The most common New Year's resolutions are about behavioral changes such as exercising more, stressing less, quitting smoking, and reducing emotional eating. Coming up with a good resolution is often easy. Unfortunately, achieving behavioral change is often a lot more difficult.
In a 2014 survey, 81% of people believed they would stick to their New Year's resolutions. Only 25% persisted with the behavioral change.
This shows that having confidence in yourself is not always a decisive factor in behavioral change. In this article, I list some tips to sustain behavioral change. I also explain why many people find this difficult.
Why is behavior change difficult?
Many of the behaviors we perform happen on autopilot. Behaviors we do on autopilot are habits.
New behavior has yet to become a habit. How long this takes varies per person and type of behavior. However, it takes an average of 66 days. It can also take longer if you want to learn different behavior and many other things demand your attention at the same time.
You can compare the old behavior with a highway. The highway is very easy. The new behavior is like a small forest path that you build. The more often you enter this forest path, the larger the forest path becomes. Eventually, this forest path will also become a highway.

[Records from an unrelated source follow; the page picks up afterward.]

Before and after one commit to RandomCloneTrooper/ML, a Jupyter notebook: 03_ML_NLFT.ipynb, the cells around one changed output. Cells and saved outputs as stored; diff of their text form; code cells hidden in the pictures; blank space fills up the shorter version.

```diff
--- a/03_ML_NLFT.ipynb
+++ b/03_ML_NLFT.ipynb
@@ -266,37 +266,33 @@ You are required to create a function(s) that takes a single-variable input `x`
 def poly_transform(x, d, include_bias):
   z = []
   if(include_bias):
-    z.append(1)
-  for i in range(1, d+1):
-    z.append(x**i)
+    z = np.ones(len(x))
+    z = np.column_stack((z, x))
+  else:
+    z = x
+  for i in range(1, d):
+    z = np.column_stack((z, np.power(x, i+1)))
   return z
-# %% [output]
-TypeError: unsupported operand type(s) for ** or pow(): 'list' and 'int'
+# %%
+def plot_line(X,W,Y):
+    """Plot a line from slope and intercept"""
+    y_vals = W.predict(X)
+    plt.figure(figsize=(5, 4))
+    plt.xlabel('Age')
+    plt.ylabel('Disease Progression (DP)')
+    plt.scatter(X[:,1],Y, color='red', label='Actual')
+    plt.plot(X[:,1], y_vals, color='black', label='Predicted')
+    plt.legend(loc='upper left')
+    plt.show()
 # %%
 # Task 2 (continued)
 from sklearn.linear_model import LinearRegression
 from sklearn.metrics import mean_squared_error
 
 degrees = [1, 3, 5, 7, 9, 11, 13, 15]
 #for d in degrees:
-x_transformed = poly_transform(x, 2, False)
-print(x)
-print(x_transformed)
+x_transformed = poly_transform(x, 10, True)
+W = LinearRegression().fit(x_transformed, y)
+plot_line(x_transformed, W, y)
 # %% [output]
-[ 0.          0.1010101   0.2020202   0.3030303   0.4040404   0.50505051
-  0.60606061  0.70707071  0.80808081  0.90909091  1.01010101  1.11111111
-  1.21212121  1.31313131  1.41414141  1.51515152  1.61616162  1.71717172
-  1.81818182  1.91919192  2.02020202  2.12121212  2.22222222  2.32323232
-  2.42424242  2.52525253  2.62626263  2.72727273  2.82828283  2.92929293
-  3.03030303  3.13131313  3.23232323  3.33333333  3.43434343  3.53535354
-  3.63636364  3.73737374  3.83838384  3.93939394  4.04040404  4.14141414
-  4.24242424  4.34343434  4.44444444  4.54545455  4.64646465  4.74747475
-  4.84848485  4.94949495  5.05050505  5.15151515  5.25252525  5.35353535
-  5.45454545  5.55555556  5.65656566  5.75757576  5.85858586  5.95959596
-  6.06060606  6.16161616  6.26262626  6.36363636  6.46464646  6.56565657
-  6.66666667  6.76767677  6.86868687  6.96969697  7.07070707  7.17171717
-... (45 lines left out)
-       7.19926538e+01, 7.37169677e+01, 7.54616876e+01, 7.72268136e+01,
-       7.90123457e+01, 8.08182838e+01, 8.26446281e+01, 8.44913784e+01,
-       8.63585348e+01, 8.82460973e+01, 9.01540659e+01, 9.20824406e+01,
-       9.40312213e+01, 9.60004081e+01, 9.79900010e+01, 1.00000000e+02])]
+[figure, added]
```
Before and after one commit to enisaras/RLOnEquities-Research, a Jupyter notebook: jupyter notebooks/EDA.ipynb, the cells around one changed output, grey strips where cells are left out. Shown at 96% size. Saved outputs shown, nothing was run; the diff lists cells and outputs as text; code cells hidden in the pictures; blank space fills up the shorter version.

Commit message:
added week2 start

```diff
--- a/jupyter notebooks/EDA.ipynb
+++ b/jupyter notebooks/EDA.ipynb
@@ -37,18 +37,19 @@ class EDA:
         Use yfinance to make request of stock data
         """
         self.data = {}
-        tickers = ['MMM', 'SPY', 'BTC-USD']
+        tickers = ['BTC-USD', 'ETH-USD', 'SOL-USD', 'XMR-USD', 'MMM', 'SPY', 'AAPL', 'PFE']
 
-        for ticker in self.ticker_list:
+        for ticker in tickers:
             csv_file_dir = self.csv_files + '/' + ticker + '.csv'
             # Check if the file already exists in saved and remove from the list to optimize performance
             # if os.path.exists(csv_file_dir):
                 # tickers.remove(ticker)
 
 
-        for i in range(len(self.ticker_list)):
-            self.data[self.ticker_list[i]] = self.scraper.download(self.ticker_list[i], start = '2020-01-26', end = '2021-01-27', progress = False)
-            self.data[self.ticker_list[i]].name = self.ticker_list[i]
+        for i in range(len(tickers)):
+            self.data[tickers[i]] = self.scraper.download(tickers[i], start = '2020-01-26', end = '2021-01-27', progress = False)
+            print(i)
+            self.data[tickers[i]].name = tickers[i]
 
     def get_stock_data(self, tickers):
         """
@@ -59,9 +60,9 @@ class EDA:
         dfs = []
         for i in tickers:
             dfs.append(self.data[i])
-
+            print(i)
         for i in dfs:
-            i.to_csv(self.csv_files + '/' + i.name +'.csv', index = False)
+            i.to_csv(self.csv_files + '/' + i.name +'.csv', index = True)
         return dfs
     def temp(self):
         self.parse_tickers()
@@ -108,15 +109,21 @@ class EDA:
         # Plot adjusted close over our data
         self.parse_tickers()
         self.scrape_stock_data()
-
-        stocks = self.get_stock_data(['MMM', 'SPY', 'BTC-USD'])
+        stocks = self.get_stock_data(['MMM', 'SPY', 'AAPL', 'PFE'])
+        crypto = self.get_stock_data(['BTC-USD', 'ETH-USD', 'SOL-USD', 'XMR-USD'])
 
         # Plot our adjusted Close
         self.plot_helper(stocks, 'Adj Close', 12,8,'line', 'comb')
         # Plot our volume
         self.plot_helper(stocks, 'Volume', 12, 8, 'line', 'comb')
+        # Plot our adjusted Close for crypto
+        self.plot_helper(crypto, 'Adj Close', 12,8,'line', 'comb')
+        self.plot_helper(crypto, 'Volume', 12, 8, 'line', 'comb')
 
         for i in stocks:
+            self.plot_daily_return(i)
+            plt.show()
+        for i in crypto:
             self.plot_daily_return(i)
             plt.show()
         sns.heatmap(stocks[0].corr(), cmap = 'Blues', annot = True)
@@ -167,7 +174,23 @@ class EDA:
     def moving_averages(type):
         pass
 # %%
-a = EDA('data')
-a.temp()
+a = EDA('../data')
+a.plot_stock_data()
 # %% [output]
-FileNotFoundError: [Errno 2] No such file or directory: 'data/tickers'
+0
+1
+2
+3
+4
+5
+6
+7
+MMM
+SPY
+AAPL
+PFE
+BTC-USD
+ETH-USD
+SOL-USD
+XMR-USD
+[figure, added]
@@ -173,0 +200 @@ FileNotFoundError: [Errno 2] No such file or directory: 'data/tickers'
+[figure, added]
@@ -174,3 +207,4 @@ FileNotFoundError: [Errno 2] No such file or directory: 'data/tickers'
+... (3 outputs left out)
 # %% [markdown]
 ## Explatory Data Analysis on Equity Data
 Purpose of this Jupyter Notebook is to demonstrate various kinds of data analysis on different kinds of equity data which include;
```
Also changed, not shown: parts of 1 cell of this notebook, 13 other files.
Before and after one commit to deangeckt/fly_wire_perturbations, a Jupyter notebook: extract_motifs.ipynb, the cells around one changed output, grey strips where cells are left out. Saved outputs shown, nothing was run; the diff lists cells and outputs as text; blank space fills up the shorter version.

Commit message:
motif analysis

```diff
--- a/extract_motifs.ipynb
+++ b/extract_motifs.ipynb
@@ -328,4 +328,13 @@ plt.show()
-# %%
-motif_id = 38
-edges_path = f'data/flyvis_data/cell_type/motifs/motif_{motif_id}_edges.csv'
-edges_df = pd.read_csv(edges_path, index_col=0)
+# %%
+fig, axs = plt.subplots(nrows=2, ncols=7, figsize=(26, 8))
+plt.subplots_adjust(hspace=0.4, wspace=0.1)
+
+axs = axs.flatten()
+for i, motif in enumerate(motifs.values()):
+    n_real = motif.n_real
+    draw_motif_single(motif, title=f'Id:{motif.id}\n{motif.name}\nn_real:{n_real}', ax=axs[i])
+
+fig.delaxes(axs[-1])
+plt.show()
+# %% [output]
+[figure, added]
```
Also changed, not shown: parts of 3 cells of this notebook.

In the beginning, you will have to consciously perform new behavior. This takes more energy than doing things on autopilot. Behavioral change takes concentration and self-control. You may make a mistake because you do something on autopilot. Then it is important to evaluate why it went wrong. This way you can learn from this next time and prevent it.
Too positive attitude
Being positive is good quality. However, for behavioral change, too positive an attitude can work against you. Some people do not expect any setbacks on their way to their goal.
They don't take difficult moments into account. As a result, they were not prepared for this. This can cause them to eventually become demotivated by the setbacks.
By looking at behavioral change and past experiences, you can think of which obstacles you will encounter. Make a plan for how you can deal with it. This saves your willpower at the moment.
This increases the chance that you will succeed in dealing with the obstacles in the right way.
Tips to achieve behavior change
Make a card with all the reasons why you want to learn new behavior. Make this on a small card so you can always have it with you. Read this card when you are having a hard time.
Set a concrete goal
By setting a concrete goal, you know what to do. Abstract goals are vague and make it faster to do things that are not in line with your goal.
For example, a goal like ‘I want to eat healthier is very vague. You can make this more abstract by thinking about what you think is part of healthy eating. That could be, for example, serving only once at dinner, eating two pieces of fruit and 250 grams of vegetables per day.
For your motivation, it is good to split your goal into sub-goals. For example, if you want to lose 10 kilos, 2.5 kilos can be the first sub-goal.
By setting small goals you stay motivated because you achieve your sub-goals in between. A goal such as losing 10 kg can take a long time. You can get demotivated if something takes a very long time.
Track your progress
By keeping track of your progress, you make visible which steps you have taken. It ensures that you gain confidence in achieving your goal. You can also share your progress on a platform. This works like a big stick for some people.
Customize your environment
Behavioral change requires a lot of willpower. By adjusting to your environment, you can avoid certain temptations. You can think of countering food temptations.
Another example: For example, if you want to spend less time on your mobile, put your mobile in another room. This way you are much less likely to be tempted to use your mobile phone.
You can also let people in your area know about your goal. This way they can take your process of behavioral change into account.
Behavioral change thanks to sufficient sleep
Insufficient sleep hurts your willpower. Sleep deprivation disrupts the functioning of the brain region responsible for decision making, goal setting, and impulse control. As a result, it hurts achieving behavioral change in various areas. Make sure you sleep between 6 and 8 hours.
Find a coach if necessary
Some people like to have someone to support them in their behavior change. A coach can motivate you and give you tips. You can ask a friend or consult a professional coach. They can be your big stick during the behavior change process.
Willpower leads to behavioral change
It takes willpower to resist temptations that don't align with your desired behavior change. We make countless decisions every day. All the choices we make require willpower. This exhausts our willpower at the end of the day.
You can train your willpower by doing things you don't like, such as brushing your teeth with the other hand and making your bed every morning. This also teaches you discipline. This is also necessary for behavioral change.
You can save willpower by making an ‘ If-then plan ‘. You then make a plan for situations where you know you will be tempted. In that case, you have already thought about how you will deal with the temptations in advance.
Behavioral change is an intensive process and takes time. Therefore, do not expect yourself to change your behavior within a short period. Have patience and enjoy the process!